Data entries
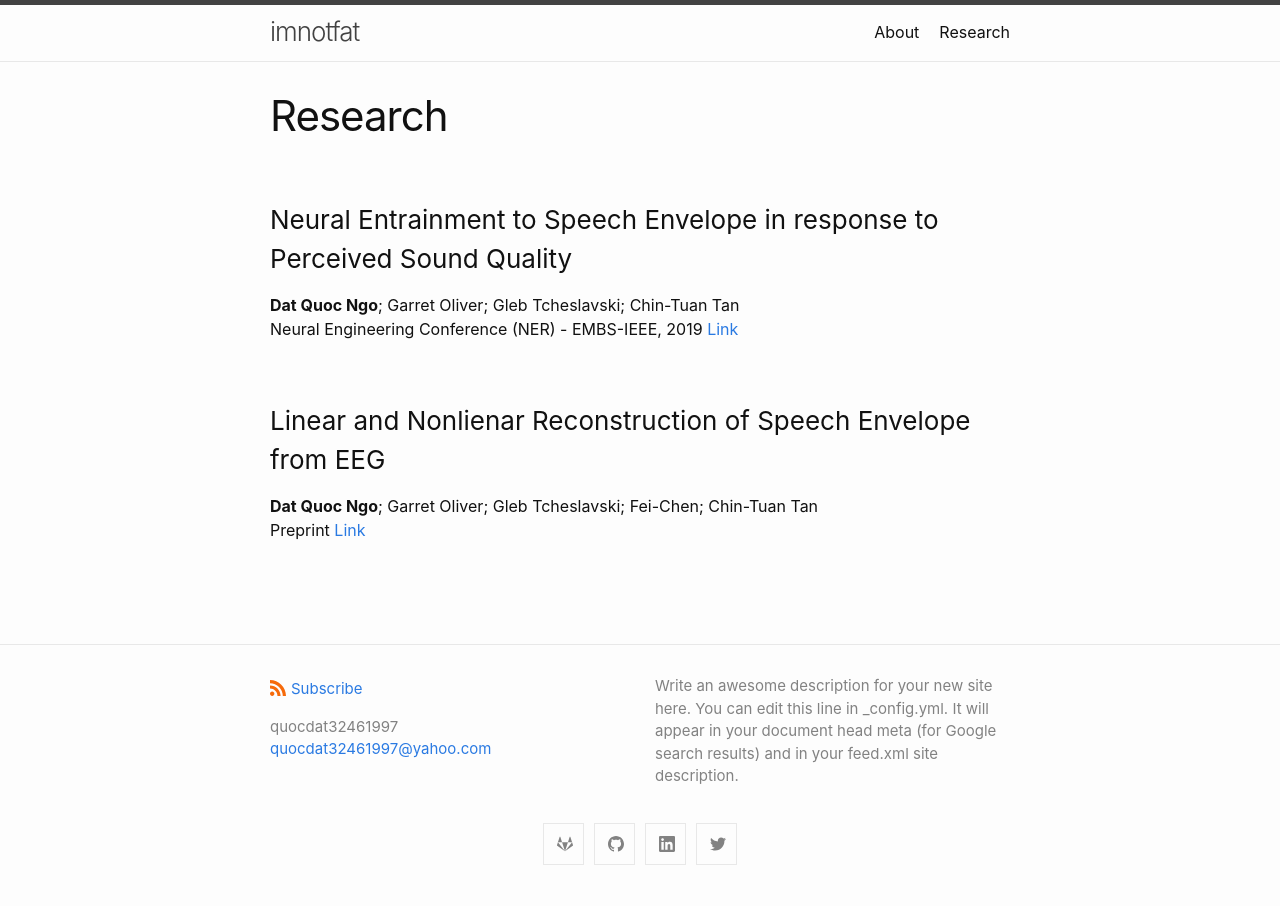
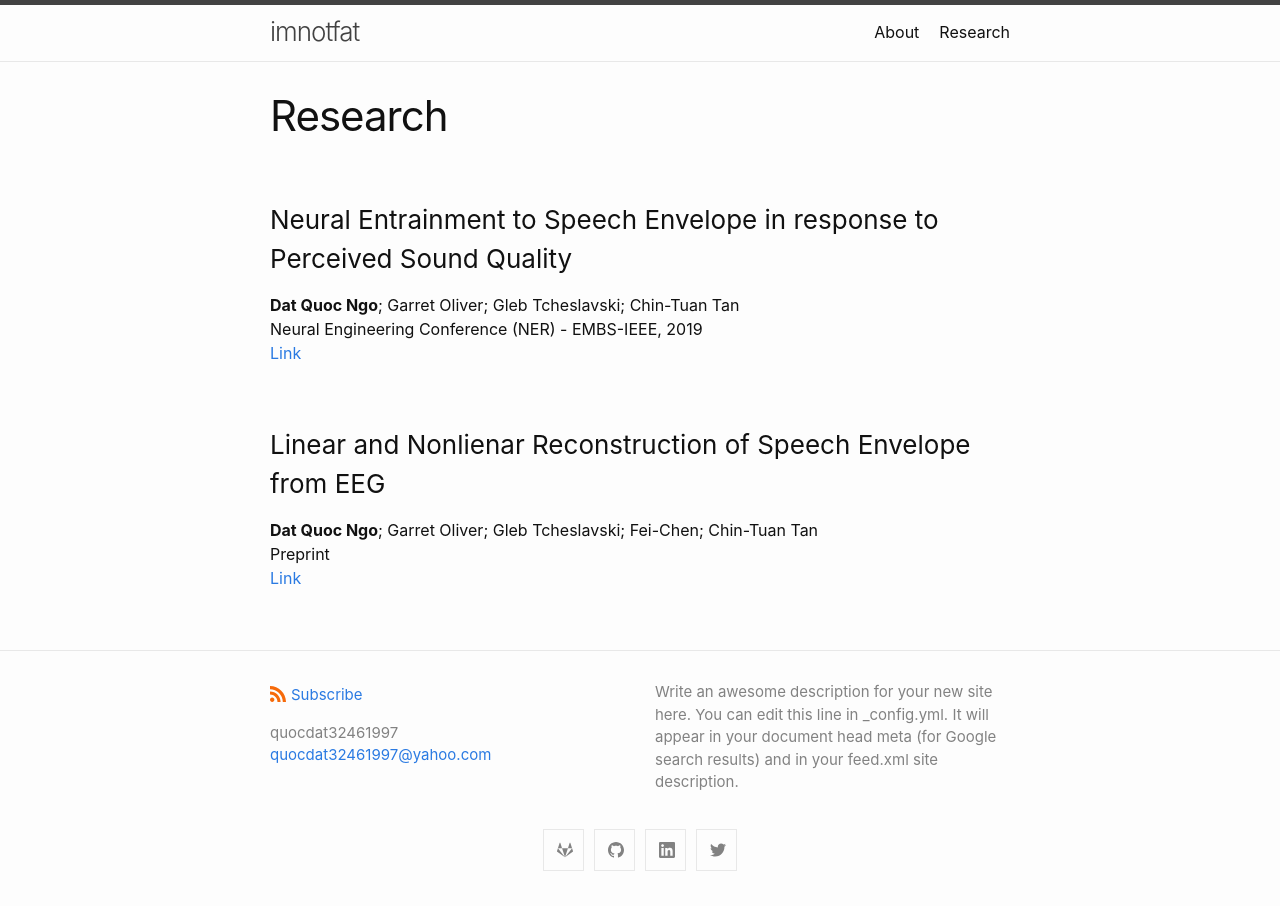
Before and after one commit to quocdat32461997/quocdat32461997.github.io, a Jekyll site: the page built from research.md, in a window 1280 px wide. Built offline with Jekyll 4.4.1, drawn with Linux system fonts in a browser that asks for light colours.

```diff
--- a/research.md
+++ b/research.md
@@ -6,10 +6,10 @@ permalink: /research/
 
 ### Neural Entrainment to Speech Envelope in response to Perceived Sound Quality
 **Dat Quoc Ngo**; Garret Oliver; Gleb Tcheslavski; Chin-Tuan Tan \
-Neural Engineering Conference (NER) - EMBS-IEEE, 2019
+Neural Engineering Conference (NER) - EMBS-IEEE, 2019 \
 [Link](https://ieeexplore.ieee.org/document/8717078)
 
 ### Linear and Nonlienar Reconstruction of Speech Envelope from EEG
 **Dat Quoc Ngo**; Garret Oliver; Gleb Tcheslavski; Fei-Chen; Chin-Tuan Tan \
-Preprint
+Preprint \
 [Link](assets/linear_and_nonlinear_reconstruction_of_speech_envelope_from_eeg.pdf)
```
--
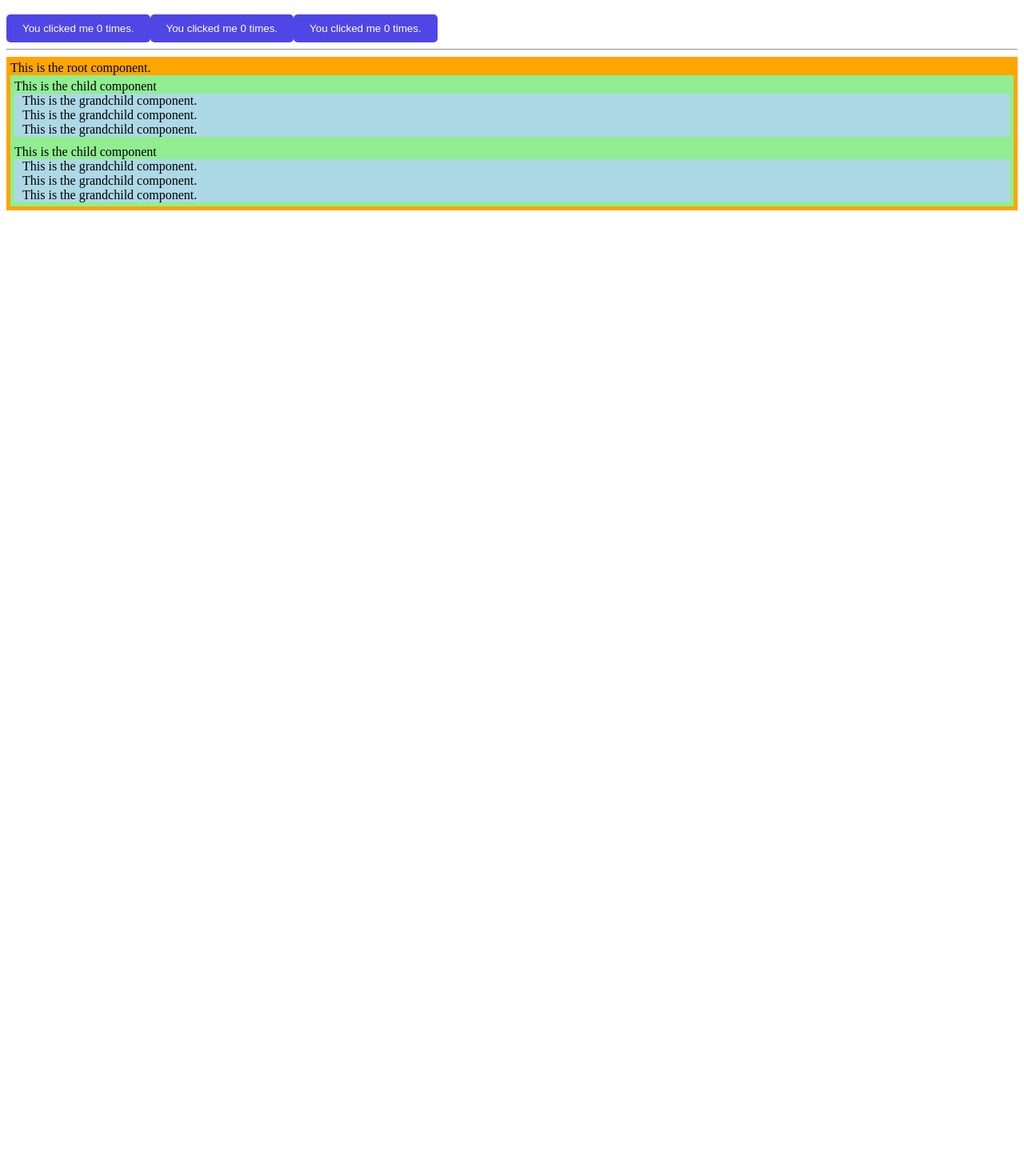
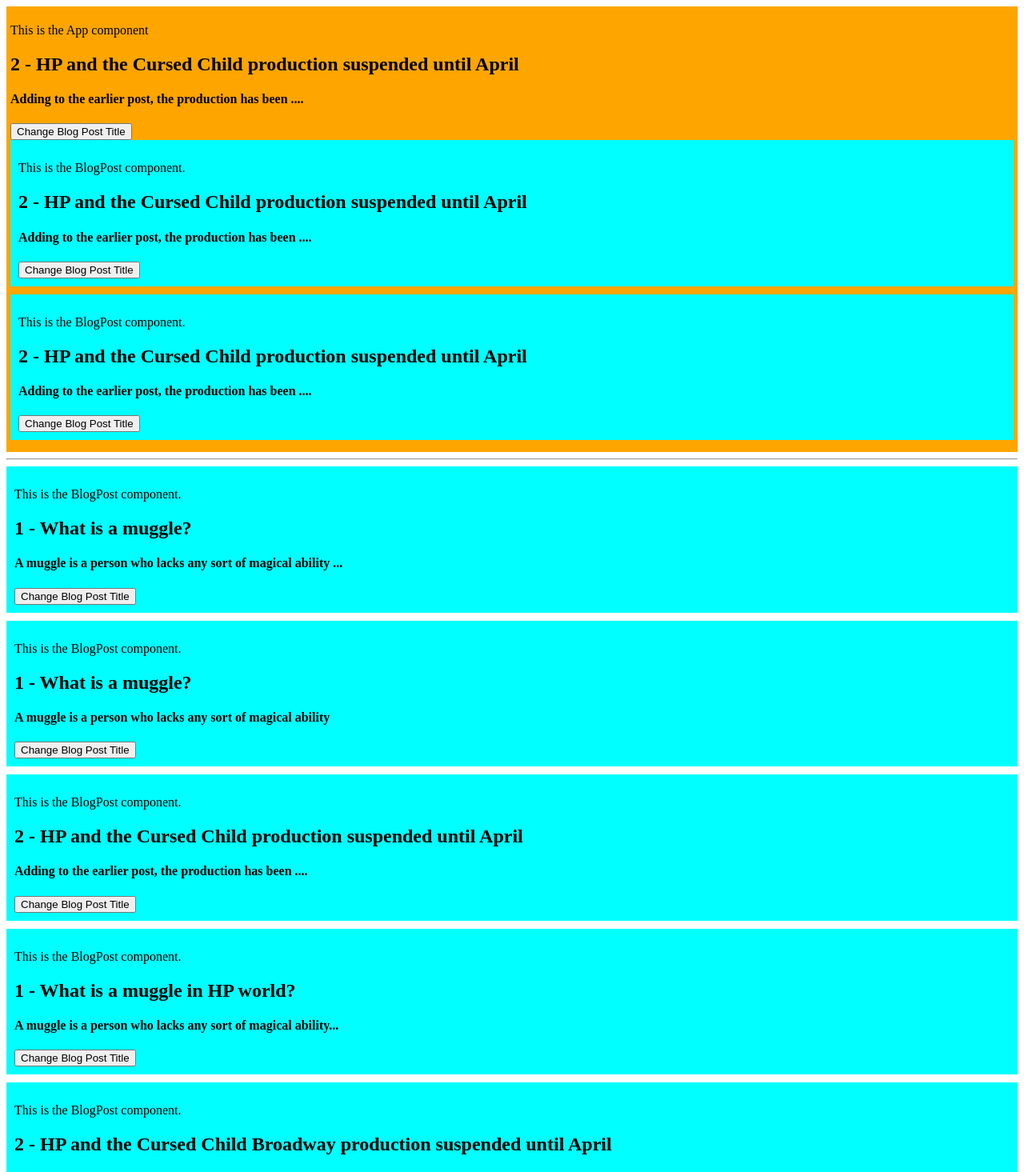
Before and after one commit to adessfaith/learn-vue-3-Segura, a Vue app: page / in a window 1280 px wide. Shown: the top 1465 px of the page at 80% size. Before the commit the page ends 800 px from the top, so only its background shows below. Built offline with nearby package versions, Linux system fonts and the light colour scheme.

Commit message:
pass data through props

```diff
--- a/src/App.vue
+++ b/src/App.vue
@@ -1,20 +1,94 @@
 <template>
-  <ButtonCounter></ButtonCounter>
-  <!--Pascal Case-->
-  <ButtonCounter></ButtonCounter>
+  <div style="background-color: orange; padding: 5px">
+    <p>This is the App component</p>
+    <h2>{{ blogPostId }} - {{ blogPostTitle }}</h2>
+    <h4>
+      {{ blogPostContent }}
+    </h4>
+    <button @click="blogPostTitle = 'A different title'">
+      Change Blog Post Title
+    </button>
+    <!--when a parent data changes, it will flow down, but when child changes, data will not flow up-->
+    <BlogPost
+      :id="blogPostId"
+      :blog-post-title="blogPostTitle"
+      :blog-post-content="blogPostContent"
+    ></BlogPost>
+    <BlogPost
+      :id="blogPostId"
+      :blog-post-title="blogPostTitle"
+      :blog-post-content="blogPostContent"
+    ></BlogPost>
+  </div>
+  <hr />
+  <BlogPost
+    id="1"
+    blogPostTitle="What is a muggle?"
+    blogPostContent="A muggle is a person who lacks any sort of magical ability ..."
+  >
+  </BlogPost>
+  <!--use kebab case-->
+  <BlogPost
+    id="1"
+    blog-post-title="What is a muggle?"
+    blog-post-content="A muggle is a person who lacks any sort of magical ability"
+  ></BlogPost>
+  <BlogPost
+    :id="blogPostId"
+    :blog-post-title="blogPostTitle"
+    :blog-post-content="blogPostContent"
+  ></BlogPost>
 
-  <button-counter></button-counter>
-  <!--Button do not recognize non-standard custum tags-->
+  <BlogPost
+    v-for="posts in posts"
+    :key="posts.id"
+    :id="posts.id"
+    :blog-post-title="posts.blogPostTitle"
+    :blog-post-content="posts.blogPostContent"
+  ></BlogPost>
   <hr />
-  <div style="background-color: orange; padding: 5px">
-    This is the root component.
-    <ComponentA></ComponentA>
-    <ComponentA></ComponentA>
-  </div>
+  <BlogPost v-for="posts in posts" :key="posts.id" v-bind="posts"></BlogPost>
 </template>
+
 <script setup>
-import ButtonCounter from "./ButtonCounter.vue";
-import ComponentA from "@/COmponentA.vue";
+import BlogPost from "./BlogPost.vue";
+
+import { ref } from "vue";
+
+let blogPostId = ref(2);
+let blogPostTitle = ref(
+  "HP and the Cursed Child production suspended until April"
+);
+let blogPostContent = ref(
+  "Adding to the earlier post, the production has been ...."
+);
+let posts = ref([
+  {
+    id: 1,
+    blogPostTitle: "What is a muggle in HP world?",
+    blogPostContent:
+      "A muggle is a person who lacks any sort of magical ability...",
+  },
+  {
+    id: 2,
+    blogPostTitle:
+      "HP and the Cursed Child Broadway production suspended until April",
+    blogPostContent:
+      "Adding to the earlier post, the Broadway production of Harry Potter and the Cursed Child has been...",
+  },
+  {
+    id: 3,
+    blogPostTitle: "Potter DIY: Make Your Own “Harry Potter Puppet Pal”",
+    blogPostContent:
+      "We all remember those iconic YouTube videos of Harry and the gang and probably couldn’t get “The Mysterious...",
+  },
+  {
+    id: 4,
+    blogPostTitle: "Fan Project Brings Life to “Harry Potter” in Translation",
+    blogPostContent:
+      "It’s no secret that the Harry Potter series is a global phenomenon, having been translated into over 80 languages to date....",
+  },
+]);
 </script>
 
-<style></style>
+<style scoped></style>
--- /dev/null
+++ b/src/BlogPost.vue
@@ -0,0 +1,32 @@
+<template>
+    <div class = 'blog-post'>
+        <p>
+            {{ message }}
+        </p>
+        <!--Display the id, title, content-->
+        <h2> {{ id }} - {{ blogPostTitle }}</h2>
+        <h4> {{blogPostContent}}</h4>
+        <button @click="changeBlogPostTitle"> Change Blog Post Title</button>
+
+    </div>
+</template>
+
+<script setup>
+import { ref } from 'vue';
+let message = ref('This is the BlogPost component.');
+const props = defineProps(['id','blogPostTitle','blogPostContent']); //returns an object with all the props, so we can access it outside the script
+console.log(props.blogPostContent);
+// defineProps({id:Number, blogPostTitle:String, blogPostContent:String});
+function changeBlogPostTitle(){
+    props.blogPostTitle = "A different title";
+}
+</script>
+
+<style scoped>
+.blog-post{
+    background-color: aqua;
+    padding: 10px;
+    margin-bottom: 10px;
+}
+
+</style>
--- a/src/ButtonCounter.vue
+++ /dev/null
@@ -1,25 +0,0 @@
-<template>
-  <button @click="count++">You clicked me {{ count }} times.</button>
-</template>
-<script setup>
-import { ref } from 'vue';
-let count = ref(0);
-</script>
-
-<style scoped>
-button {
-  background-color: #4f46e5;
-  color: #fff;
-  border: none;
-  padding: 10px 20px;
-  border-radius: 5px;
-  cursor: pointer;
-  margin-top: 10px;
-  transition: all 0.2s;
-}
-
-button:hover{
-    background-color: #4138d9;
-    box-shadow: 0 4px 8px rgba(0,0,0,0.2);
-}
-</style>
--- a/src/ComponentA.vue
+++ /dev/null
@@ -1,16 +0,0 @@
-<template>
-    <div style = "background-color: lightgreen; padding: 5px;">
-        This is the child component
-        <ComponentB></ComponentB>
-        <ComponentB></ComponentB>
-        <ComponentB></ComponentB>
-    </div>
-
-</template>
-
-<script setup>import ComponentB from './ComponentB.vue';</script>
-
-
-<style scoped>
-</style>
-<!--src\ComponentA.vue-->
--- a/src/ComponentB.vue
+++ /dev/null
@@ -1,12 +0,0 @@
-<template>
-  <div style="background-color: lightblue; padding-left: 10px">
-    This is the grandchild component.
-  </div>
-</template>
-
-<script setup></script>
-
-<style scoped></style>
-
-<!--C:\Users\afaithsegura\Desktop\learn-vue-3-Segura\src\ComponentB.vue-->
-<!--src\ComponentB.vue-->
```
--
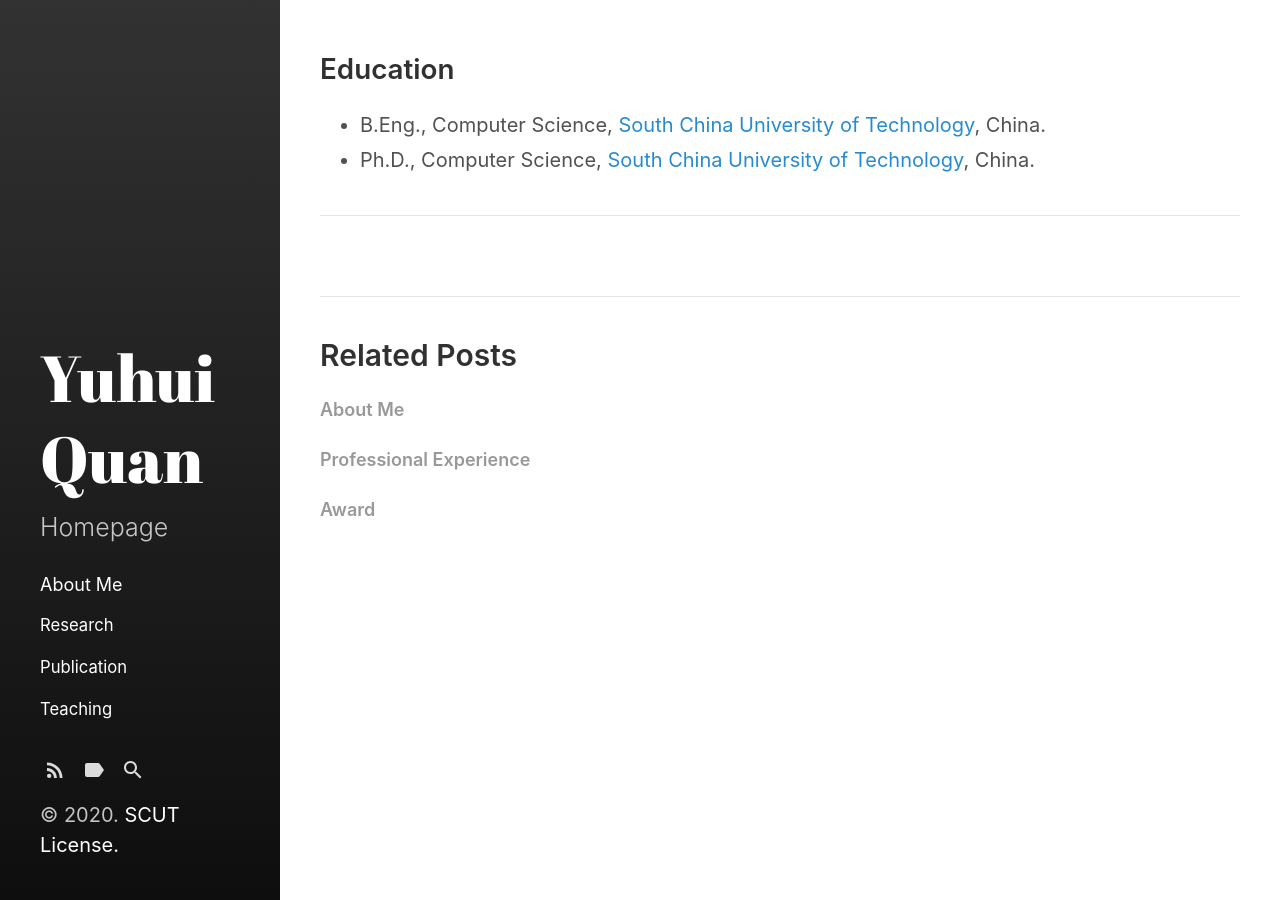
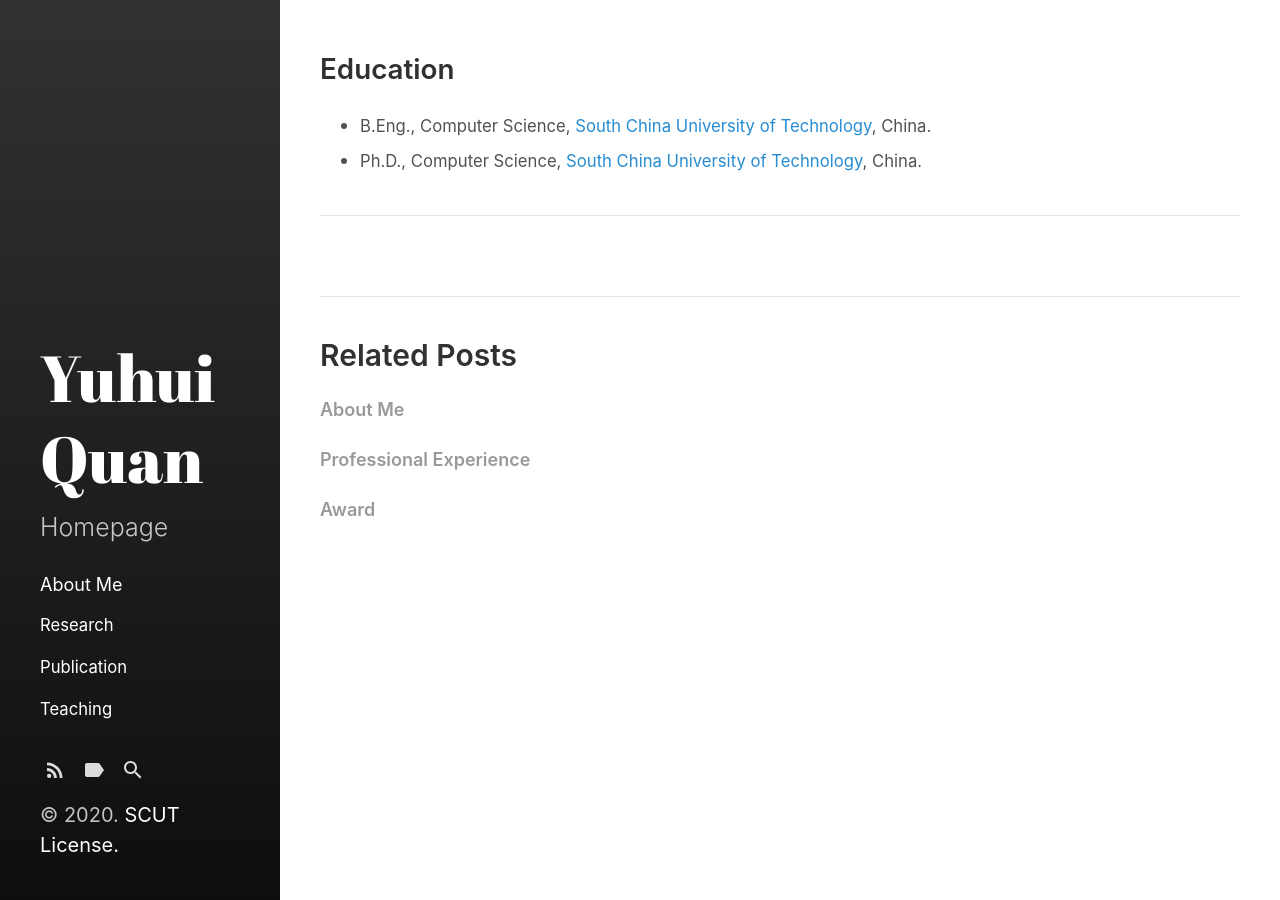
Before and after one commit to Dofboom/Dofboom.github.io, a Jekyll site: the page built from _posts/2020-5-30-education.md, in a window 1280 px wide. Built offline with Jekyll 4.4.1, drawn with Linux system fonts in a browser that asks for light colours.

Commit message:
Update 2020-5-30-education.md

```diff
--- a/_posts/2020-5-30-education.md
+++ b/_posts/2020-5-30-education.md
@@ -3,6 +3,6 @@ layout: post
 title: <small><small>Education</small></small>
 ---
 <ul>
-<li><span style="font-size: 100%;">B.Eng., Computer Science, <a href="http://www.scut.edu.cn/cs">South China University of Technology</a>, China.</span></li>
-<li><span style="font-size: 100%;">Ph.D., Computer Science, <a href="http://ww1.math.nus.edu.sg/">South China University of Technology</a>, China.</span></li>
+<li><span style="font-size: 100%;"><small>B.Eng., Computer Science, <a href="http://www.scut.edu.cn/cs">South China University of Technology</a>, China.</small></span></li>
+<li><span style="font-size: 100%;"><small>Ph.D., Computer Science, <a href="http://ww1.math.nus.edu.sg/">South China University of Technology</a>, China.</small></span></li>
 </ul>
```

● **WHAT TO PRODUCE**
Search the records for the word "background" and copy out every line that holds it.

● **TASK RESULT**
Before and after one commit to adessfaith/learn-vue-3-Segura, a Vue app: page / in a window 1280 px wide. Shown: the top 1465 px of the page at 80% size. Before the commit the page ends 800 px from the top, so only its background shows below. Built offline with nearby package versions, Linux system fonts and the light colour scheme.
+  <div style="background-color: orange; padding: 5px">
-  <div style="background-color: orange; padding: 5px">
+    background-color: aqua;
-  background-color: #4f46e5;
-    background-color: #4138d9;
-    <div style = "background-color: lightgreen; padding: 5px;">
-  <div style="background-color: lightblue; padding-left: 10px">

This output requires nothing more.